[RECORDS SHOWN — start]

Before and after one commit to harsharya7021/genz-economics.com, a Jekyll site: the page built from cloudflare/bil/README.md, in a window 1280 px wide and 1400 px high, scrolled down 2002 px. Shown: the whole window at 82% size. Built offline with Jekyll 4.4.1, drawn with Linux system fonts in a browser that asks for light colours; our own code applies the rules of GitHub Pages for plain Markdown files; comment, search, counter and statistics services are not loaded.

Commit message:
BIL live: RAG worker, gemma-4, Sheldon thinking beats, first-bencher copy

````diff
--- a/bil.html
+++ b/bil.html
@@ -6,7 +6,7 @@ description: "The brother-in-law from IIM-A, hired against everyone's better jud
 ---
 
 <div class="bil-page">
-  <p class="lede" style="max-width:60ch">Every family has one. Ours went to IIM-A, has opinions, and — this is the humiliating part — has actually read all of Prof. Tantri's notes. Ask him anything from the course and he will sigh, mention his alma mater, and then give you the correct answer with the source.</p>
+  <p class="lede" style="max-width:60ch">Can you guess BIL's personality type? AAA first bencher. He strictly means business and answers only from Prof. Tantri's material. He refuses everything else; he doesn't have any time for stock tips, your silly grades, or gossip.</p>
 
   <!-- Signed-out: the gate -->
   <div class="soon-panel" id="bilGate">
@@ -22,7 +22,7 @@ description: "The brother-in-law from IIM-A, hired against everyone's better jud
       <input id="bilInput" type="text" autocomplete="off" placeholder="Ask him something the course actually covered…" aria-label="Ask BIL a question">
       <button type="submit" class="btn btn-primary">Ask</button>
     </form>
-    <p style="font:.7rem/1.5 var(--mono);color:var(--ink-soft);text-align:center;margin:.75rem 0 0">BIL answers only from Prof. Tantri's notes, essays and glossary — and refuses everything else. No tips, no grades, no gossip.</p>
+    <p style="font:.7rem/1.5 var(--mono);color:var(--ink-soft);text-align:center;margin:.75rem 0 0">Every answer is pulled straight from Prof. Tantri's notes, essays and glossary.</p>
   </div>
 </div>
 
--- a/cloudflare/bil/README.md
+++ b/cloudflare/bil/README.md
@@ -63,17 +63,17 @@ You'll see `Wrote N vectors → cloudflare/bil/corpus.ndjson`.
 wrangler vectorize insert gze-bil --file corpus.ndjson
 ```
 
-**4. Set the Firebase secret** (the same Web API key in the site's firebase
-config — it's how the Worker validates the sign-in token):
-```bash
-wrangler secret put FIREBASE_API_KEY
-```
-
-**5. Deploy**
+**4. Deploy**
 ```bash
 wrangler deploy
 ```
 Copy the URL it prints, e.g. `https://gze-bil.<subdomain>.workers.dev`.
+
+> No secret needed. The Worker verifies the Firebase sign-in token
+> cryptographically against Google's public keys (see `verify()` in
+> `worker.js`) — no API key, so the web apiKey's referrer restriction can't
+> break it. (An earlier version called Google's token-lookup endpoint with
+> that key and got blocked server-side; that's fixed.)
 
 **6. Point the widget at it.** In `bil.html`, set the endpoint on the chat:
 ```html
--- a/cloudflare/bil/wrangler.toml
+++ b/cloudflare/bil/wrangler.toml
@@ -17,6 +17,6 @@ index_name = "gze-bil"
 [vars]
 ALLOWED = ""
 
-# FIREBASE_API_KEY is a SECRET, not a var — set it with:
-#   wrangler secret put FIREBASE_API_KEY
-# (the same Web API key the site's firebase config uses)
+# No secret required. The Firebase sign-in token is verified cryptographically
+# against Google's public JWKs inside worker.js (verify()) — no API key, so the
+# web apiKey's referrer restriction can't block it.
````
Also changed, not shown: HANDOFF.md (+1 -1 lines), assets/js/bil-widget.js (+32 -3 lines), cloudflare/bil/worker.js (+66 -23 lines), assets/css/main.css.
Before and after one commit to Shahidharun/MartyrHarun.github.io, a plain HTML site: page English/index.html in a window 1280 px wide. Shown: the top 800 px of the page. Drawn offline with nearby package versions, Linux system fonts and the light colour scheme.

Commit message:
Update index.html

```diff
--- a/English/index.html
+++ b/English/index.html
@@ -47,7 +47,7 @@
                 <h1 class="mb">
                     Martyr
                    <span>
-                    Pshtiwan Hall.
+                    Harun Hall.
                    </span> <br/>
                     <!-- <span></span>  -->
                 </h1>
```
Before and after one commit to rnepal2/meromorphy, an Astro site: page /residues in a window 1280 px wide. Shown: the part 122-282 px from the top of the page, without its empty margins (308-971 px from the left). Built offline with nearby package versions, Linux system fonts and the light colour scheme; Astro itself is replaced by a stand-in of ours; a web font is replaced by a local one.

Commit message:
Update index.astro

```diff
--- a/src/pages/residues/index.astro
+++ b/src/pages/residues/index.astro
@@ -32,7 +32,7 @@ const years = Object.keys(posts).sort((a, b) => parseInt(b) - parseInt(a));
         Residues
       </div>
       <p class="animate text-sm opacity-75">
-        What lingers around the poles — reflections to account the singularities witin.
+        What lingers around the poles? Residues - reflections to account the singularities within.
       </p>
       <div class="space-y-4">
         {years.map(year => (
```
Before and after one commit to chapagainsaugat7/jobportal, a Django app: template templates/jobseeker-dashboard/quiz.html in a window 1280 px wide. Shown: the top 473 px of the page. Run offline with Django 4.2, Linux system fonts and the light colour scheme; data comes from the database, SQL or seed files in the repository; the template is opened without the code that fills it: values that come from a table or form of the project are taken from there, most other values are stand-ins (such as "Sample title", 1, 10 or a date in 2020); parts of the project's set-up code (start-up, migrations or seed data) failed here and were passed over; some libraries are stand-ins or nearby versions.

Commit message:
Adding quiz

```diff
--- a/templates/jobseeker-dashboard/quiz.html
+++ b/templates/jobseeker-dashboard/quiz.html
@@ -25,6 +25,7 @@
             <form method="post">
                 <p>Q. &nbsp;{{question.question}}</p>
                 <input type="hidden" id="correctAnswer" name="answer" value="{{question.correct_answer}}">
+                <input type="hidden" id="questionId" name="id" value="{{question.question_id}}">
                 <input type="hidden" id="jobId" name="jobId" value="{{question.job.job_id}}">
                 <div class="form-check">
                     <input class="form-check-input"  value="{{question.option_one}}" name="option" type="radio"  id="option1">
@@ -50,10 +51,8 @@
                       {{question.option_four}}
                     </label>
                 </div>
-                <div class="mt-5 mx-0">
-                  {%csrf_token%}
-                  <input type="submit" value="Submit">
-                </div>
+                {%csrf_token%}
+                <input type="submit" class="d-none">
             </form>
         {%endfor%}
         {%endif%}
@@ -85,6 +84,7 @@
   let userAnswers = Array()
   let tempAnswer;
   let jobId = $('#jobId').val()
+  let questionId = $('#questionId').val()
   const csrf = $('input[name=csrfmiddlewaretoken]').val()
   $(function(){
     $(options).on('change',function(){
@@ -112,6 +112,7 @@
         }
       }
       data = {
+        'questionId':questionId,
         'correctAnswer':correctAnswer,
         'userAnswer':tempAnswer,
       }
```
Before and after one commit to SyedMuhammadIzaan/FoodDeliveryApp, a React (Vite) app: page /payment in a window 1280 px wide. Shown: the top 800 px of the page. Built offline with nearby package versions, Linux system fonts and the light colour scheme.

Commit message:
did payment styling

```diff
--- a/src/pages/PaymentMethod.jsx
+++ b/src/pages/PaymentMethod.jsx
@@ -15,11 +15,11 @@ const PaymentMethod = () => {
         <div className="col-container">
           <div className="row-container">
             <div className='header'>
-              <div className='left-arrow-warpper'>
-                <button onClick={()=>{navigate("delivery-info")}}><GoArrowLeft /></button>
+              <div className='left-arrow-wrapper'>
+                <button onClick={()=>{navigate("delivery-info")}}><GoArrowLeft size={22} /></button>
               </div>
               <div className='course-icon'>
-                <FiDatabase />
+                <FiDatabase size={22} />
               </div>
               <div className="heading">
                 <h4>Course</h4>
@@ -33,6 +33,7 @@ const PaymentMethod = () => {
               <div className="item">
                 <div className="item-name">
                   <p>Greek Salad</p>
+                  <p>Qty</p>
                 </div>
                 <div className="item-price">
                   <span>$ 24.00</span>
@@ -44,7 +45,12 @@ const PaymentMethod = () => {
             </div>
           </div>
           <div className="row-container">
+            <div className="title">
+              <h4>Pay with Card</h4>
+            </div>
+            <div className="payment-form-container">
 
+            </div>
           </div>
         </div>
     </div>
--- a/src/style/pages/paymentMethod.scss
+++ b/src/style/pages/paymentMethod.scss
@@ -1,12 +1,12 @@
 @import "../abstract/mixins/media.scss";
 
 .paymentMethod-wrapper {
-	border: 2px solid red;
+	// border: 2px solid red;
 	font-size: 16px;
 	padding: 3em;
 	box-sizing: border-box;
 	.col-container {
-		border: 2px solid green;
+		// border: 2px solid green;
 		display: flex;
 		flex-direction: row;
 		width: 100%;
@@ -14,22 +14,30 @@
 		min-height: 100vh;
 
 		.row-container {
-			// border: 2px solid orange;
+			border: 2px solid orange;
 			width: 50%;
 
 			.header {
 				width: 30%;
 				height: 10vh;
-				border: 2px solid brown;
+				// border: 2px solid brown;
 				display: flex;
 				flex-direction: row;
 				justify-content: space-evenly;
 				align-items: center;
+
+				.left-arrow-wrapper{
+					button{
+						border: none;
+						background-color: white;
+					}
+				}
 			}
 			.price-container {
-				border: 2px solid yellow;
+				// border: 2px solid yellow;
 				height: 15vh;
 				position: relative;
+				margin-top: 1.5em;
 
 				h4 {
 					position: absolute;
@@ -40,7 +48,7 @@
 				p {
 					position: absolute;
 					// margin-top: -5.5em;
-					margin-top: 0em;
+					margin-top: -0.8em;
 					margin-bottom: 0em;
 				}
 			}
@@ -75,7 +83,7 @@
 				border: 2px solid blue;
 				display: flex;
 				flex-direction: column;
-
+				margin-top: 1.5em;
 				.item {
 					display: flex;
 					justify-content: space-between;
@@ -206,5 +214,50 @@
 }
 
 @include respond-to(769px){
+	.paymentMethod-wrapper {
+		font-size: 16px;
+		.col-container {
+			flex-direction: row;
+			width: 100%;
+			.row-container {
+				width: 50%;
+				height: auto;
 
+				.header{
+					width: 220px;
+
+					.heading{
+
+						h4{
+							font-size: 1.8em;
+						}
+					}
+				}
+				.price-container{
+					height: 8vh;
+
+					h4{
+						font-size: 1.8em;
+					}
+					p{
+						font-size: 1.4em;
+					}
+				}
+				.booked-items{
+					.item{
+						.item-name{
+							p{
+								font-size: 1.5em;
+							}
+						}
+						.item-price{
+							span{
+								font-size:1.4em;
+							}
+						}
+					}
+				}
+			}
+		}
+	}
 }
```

[RECORDS SHOWN — finish]

Scan the entries for lines holding the string "wrangler", then copy every one of them.

> [EXERCISE RESPONSE]:
 wrangler vectorize insert gze-bil --file corpus.ndjson
-wrangler secret put FIREBASE_API_KEY
 wrangler deploy
--- a/cloudflare/bil/wrangler.toml
+++ b/cloudflare/bil/wrangler.toml
-#   wrangler secret put FIREBASE_API_KEY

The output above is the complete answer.